Colombia fell 2-1 to England on Wednesday at Olympic Stadium in Quebec's largest city. Colombia coach Felipe Taborda said his team was awed by the stadium and its supportive fans, at least for the first half, and that cost Las Cafeteras.
But it was an earlier group-stage victory over third-ranked France sent Las Cafeteras through to the knockout round at the Women's World Cup.
"We lost the match but we live to fight on," Taborda said.
They'll have quite a fight.
Las Cafeteras, ranked No. 28 in the world, will face the second-ranked U.S. women on Monday at Commonwealth Stadium in Edmonton. And they'll be without goalkeeper Sandra Sepulveda because of a pair of yellow cards, one against France and the second against England. Sepulveda was key to the team's victory over France with six saves.
The Americans are seeking their third World Cup title but first since 1999. The U.S. women finished atop Group D with a 1-0 victory over Nigeria on Monday night.
The Americans defeated No. 10 Australia in their World Cup opener, before playing to a scoreless draw with Sweden.
Colombia hadn't won a World Cup match until the upset of France in the team's second group match. Las Cafeteras finished the Group F 1-1-1.
The United States has won both previous meetings with Colombia.
Here's a look at the other things happening at the World Cup.
PLAYING THROUGH: The knockout round opens on Saturday with top-ranked Germany playing Sweden in Ottawa and China facing Cameroon in Edmonton.
On Sunday, host Canada plays Switzerland in Vancouver, France faces South Korea in Montreal, and Brazil plays Australia in Moncton.
In addition to the Colombia-United States match in Edmonton on Monday, defending champion Japan plays the Netherlands in Vancouver and Norway plays England in Ottawa.

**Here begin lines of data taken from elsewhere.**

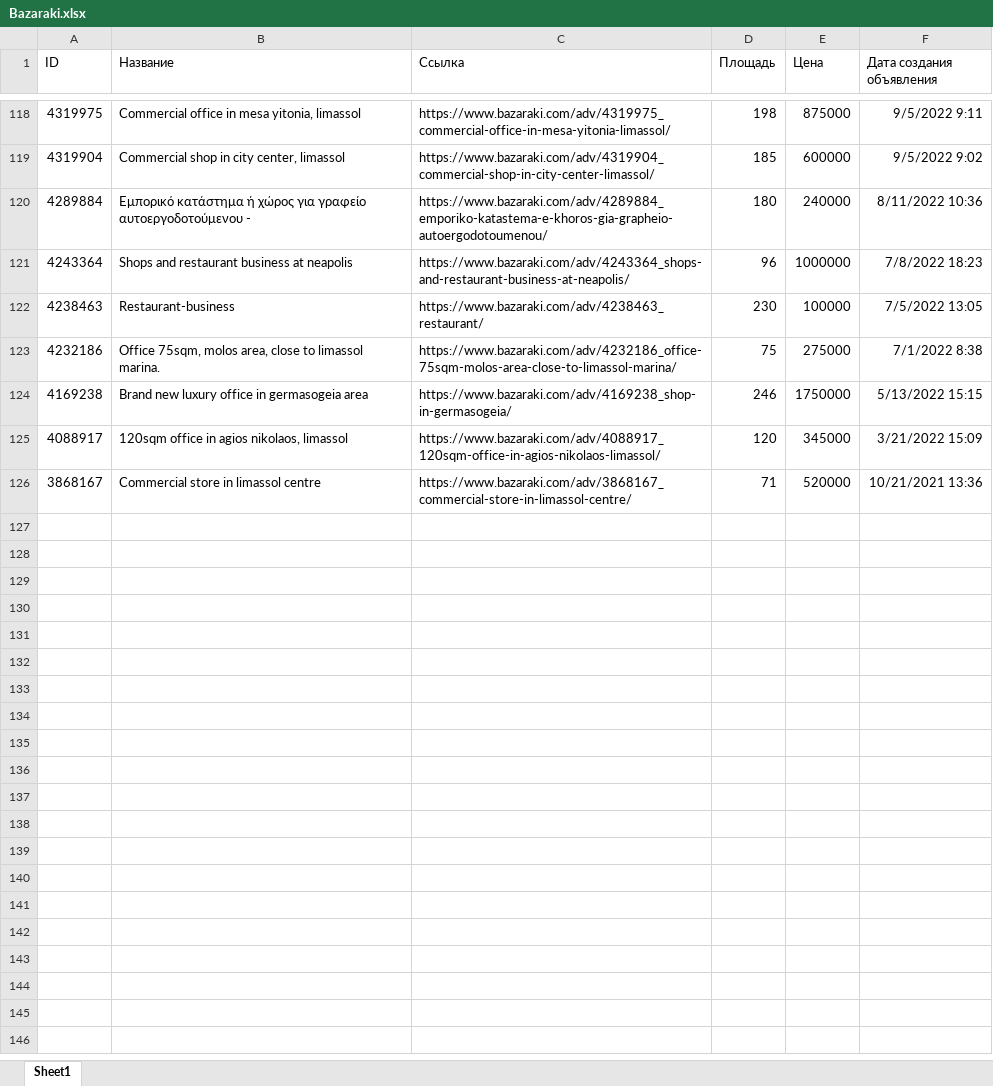
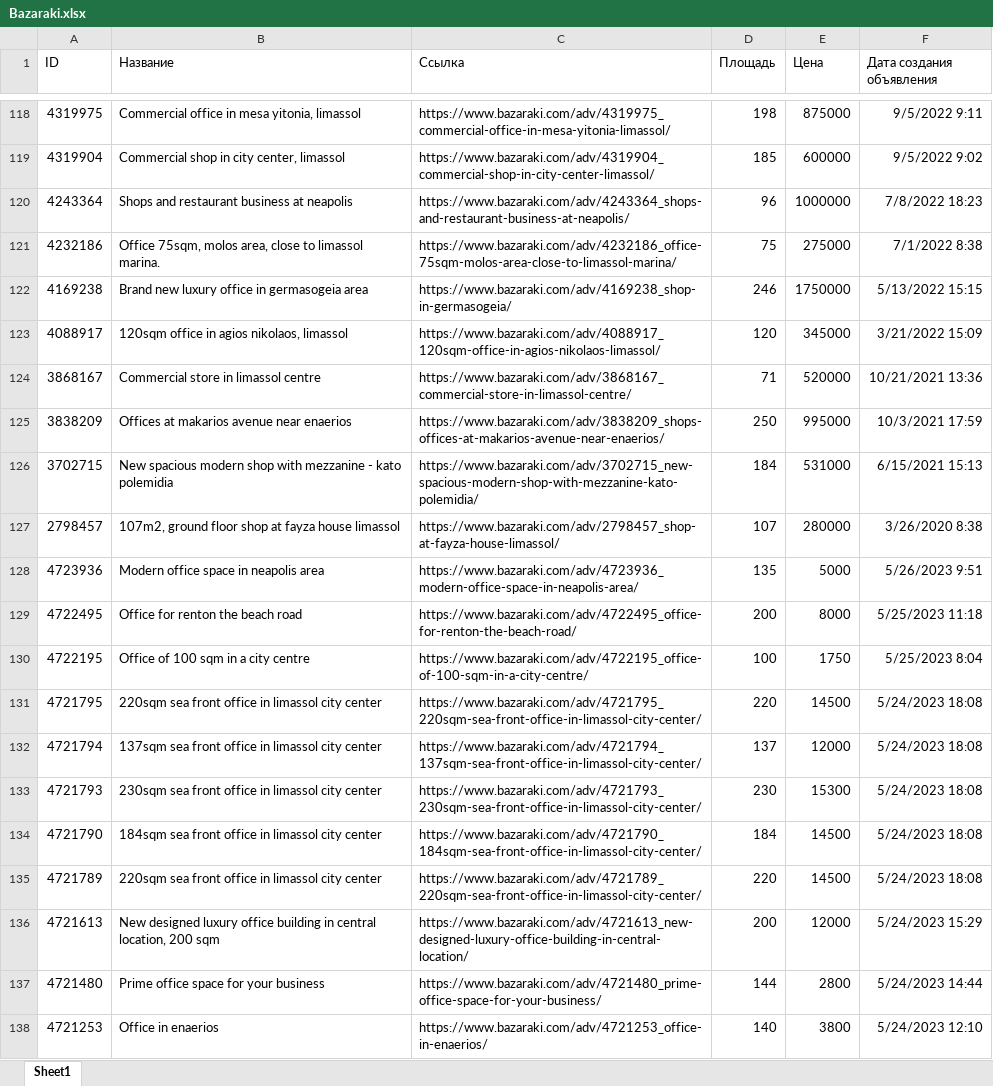
Before and after one commit to RB-PRO/BazarakiUpdate, an Excel workbook: Bazaraki.xlsx, sheet Sheet1, drawn as a sheet; only a part is shown, gaps mark what is left out; values as stored, in another font and other column widths than the file's, no borders; removed rows and columns are numbered as before the commit, all else as after; the diff covers the shown part only; the diff names each change by its address in the sheet, - before the commit and + after, or states it on an @@ line.

```diff
--- a/Bazaraki.xlsx (sheet Sheet1)
+++ b/Bazaraki.xlsx (sheet Sheet1)
-row 120: 4289884 | Εμπορικό κατάστημα ή χώρος για γραφείο αυτοεργοδοτούμενου - | https://www.bazaraki.com/adv/4289884_emporiko-katastema-e-khoros-gia-grapheio-autoergodotoumenou/ | 180 | 240000 | 8/11/2022 10:36
-row 122: 4238463 | Restaurant-business | https://www.bazaraki.com/adv/4238463_restaurant/ | 230 | 100000 | 7/5/2022 13:05
+row 125: 3838209 | Offices at makarios avenue near enaerios | https://www.bazaraki.com/adv/3838209_shops-offices-at-makarios-avenue-near-enaerios/ | 250 | 995000 | 10/3/2021 17:59
+row 126: 3702715 | New spacious modern shop with mezzanine - kato polemidia | https://www.bazaraki.com/adv/3702715_new-spacious-modern-shop-with-mezzanine-kato-polemidia/ | 184 | 531000 | 6/15/2021 15:13
+row 127: 2798457 | 107m2, ground floor shop at fayza house limassol | https://www.bazaraki.com/adv/2798457_shop-at-fayza-house-limassol/ | 107 | 280000 | 3/26/2020 8:38
+row 128: 4723936 | Modern office space in neapolis area | https://www.bazaraki.com/adv/4723936_modern-office-space-in-neapolis-area/ | 135 | 5000 | 5/26/2023 9:51
+row 129: 4722495 | Office for renton the beach road | https://www.bazaraki.com/adv/4722495_office-for-renton-the-beach-road/ | 200 | 8000 | 5/25/2023 11:18
+row 130: 4722195 | Office of 100 sqm in a city centre | https://www.bazaraki.com/adv/4722195_office-of-100-sqm-in-a-city-centre/ | 100 | 1750 | 5/25/2023 8:04
+row 131: 4721795 | 220sqm sea front office in limassol city center | https://www.bazaraki.com/adv/4721795_220sqm-sea-front-office-in-limassol-city-center/ | 220 | 14500 | 5/24/2023 18:08
+row 132: 4721794 | 137sqm sea front office in limassol city center | https://www.bazaraki.com/adv/4721794_137sqm-sea-front-office-in-limassol-city-center/ | 137 | 12000 | 5/24/2023 18:08
+row 133: 4721793 | 230sqm sea front office in limassol city center | https://www.bazaraki.com/adv/4721793_230sqm-sea-front-office-in-limassol-city-center/ | 230 | 15300 | 5/24/2023 18:08
+row 134: 4721790 | 184sqm sea front office in limassol city center | https://www.bazaraki.com/adv/4721790_184sqm-sea-front-office-in-limassol-city-center/ | 184 | 14500 | 5/24/2023 18:08
+row 135: 4721789 | 220sqm sea front office in limassol city center | https://www.bazaraki.com/adv/4721789_220sqm-sea-front-office-in-limassol-city-center/ | 220 | 14500 | 5/24/2023 18:08
+row 136: 4721613 | New designed luxury office building in central location, 200 sqm | https://www.bazaraki.com/adv/4721613_new-designed-luxury-office-building-in-central-location/ | 200 | 12000 | 5/24/2023 15:29
+row 137: 4721480 | Prime office space for your business | https://www.bazaraki.com/adv/4721480_prime-office-space-for-your-business/ | 144 | 2800 | 5/24/2023 14:44
+row 138: 4721253 | Office in enaerios | https://www.bazaraki.com/adv/4721253_office-in-enaerios/ | 140 | 3800 | 5/24/2023 12:10
```
Also changed, not shown: 200 added rows, 1 removed row and 1 edited cell elsewhere in this sheet, 21 other files.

An expanded field of 24 teams opened the World Cup, which is being played across six Canadian cities. The final is set for July 5 at BC Place in Vancouver.
OH CAMEROON! Cameroon, ranked at No. 53 in the world, is the lowest-ranked team to go through to the knockout stage.
The Lionesses advanced with a 2-1 victory over Switzerland to wrap up the group stage. They became just the second African team to go through, joining Nigeria in 1999.
Cameroon will play No. 16 China on Saturday at Commonwealth Stadium in Edmonton. An expanded field of 24 teams opened this year's Women's World Cup, which is being played across six Canadian cities.
Coach Enow Ngachu said his team is still learning to play on the big stage.
"This performance will have a positive impact for women's football in Cameroon," Ngachu said. "We were not just defending the colors of Cameroon, but also of Africa."
MORGAN'S RETURN: When forward Alex Morgan made the starting lineup for the U.S. national team's final group-stage match against Nigeria, she jokingly turned to defender Meghan Klingenberg for pro tips.
Morgan, known as a super sub in the World Cup in Germany, was also a sub in the first two matches as she worked her way back from a bone bruise in her left knee.
Monday's start was her first-ever in a World Cup.
"We were having laughs before the game, because I was talking to Meghan Klingenberg asking her to give me pointers because she's such a veteran," Morgan laughed.
Klingenberg is a World Cup rookie, but she's started in all three of the U.S. matches.
Morgan, who has 51 goals in 84 international appearances, had not started in a match since April 11, the season opener for the Portland Thorns of the National Women's Soccer League. Her last start for the United States came in a 4-0 victory over New Zealand in St. Louis, Missouri, on April 4.
She missed the national team's three send-off matches in the United States.
Also up top with Morgan at forward was Abby Wambach, who came in as a substitute in the United States' 0-0 draw with Sweden last Friday.
It was the first time Wambach, the team's all-time leading scorer, had come off the bench in a World Cup since her first in 2003.
RECAPPING WEDNESDAY: It was the final day of group-stage matches at the World Cup. At the start of the day only three knockout round matches were set. The rest of the field had to watch the results.
France defeated Mexico 5-0 to finish atop Group F and send Las Tri home; and England beat Colombia 2-1. Brazil finished atop Group E with a 3-0 record after defeating Costa Rica 1-0, and South Korea defeated Spain 2-1.